Fish fry proves popular once again

The 32-annual Manitou fish fry began with the unveiling of a plaque designating heritage status to the mounds and ended with some 1,000 people lining up to devour almost 400 pounds of walleye and 40 pounds of smoked sturgeon.
An assembly line of volunteers battered the fish, tossed the salads, and cooked the potatoes.
“We put money aside for this every year,” said Rainy River First Nations Chief Gary Medicine, when asked about the expense of staging such an event.
Hundreds of vehicles lined the road to the Kay-Nah-Chi-Wah-Nung Historical Centre, and golf carts were kept busy going to and from the parking lot to the giant tent by the roundhouse.
Representatives from First Nation communities across Ontario, Manitoba, and Minnesota were on hand for the meal, which was blessed by band elder Annie Wilson.

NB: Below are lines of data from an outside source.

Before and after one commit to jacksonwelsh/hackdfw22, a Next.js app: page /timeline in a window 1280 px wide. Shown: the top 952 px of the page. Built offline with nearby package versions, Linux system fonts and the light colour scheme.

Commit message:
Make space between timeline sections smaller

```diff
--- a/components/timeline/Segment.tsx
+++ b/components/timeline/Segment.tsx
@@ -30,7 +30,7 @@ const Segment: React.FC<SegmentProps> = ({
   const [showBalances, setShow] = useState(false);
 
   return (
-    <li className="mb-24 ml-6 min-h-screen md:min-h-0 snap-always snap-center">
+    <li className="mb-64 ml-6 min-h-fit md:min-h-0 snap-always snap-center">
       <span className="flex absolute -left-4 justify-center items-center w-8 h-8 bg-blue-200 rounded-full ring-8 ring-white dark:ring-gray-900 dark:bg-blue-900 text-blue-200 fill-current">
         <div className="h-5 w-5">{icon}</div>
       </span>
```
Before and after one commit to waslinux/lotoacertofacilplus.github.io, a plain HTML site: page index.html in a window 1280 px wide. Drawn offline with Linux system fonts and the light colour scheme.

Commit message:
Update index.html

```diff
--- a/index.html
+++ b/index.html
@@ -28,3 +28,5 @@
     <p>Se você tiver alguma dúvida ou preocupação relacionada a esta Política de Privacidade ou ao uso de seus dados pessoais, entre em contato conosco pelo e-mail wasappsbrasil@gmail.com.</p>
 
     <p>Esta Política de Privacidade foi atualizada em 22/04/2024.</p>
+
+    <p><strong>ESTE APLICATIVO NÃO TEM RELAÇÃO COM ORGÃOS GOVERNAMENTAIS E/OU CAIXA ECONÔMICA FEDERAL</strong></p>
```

Local MP Robert Nault, the minister of Indian and Northern Development, Treaty #3 Grand Chief Leon Jourdain, Rainy River Mayor Gord Prost, and Chapple Reeve Bill Clink also attended.
After complimenting Rainy River First Nations on the plaque, Reeve Clink added, “I would like to commend the First Nation for one other thing—they sure make a good fish fry!”